_Your assignment:_ The records that appear below are to be restated word for word.

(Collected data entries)

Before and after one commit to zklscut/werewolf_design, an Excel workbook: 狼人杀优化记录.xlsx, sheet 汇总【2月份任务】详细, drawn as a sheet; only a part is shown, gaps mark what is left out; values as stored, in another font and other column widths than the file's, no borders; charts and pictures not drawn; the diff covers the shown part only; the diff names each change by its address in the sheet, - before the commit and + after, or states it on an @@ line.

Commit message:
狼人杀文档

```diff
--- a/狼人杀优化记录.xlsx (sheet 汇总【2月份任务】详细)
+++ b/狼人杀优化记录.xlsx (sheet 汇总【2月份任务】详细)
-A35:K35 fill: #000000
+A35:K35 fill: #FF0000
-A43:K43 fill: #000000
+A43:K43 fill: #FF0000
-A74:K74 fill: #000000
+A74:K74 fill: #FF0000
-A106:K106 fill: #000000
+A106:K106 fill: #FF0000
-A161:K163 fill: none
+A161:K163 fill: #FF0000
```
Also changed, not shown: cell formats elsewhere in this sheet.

_Reply to the exercise:_
Before and after one commit to zklscut/werewolf_design, an Excel workbook: 狼人杀优化记录.xlsx, sheet 汇总【2月份任务】详细, drawn as a sheet; only a part is shown, gaps mark what is left out; values as stored, in another font and other column widths than the file's, no borders; charts and pictures not drawn; the diff covers the shown part only; the diff names each change by its address in the sheet, - before the commit and + after, or states it on an @@ line.

Commit message:
狼人杀文档

```diff
--- a/狼人杀优化记录.xlsx (sheet 汇总【2月份任务】详细)
+++ b/狼人杀优化记录.xlsx (sheet 汇总【2月份任务】详细)
-A35:K35 fill: #000000
+A35:K35 fill: #FF0000
-A43:K43 fill: #000000
+A43:K43 fill: #FF0000
-A74:K74 fill: #000000
+A74:K74 fill: #FF0000
-A106:K106 fill: #000000
+A106:K106 fill: #FF0000
-A161:K163 fill: none
+A161:K163 fill: #FF0000
```
Also changed, not shown: cell formats elsewhere in this sheet.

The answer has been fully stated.